> _TASK DESCRIPTION_
Show each line from the listing that includes the word "estadístiques".

===== INPUT RECORDS =====

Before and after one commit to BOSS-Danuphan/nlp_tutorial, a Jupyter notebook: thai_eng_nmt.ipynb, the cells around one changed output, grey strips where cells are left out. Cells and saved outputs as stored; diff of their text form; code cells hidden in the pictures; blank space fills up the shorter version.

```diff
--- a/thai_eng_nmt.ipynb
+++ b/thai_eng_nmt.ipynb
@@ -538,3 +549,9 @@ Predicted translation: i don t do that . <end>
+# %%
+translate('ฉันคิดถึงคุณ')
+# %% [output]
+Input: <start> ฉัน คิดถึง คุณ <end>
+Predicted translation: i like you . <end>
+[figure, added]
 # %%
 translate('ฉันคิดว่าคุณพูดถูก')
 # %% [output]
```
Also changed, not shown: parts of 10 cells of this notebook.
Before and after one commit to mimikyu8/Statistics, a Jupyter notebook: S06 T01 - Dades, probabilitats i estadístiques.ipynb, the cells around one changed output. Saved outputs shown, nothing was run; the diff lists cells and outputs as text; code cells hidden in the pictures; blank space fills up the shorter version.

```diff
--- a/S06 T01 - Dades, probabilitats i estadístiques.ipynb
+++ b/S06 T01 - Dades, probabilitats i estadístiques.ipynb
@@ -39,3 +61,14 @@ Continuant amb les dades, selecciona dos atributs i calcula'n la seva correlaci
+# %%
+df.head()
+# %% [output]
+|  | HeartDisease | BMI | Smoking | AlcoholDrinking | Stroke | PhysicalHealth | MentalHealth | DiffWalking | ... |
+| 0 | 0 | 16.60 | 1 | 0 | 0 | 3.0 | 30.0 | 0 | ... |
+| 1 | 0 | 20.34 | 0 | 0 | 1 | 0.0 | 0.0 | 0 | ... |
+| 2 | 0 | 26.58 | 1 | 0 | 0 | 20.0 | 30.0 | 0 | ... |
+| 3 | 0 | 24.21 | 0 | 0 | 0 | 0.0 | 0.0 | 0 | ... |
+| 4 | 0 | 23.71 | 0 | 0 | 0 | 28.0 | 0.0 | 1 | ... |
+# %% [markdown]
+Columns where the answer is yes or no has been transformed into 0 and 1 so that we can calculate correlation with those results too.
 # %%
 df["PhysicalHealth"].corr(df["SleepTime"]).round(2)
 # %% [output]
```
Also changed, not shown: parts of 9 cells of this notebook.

=====

> _RESPONSE BOX_
Before and after one commit to mimikyu8/Statistics, a Jupyter notebook: S06 T01 - Dades, probabilitats i estadístiques.ipynb, the cells around one changed output. Saved outputs shown, nothing was run; the diff lists cells and outputs as text; code cells hidden in the pictures; blank space fills up the shorter version.
--- a/S06 T01 - Dades, probabilitats i estadístiques.ipynb
+++ b/S06 T01 - Dades, probabilitats i estadístiques.ipynb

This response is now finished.